YOUR ASSIGNMENT
Using the entries below, copy out all lines where "label" is found.

RECORDS SHOWN
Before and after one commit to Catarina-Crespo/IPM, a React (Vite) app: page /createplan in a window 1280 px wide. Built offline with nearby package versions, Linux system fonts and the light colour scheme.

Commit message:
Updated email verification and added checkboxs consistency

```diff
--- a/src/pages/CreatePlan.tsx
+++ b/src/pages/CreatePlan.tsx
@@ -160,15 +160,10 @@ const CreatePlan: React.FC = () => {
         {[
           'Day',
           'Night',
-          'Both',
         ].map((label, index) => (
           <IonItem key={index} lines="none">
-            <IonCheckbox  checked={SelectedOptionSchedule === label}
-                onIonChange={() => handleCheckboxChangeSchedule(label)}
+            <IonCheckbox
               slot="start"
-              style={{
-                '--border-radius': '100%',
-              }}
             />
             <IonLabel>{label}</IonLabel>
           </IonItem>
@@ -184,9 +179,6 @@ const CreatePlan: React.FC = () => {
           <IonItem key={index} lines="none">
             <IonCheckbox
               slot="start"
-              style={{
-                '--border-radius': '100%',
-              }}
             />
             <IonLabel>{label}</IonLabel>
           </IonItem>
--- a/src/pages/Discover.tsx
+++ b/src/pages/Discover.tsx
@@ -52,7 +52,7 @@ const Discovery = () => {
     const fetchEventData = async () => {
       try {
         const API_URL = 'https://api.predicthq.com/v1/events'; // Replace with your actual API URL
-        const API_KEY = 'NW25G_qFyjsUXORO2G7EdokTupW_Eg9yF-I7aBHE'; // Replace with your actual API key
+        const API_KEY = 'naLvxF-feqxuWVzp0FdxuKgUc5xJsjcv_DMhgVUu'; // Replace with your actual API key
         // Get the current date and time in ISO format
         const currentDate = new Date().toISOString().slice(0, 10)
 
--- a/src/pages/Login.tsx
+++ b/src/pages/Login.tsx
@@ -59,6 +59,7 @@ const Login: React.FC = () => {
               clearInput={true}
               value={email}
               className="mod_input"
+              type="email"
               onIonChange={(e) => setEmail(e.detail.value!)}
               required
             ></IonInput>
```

YOUR RESPONSE
         ].map((label, index) => (
-            <IonCheckbox  checked={SelectedOptionSchedule === label}
-                onIonChange={() => handleCheckboxChangeSchedule(label)}
             <IonLabel>{label}</IonLabel>
             <IonLabel>{label}</IonLabel>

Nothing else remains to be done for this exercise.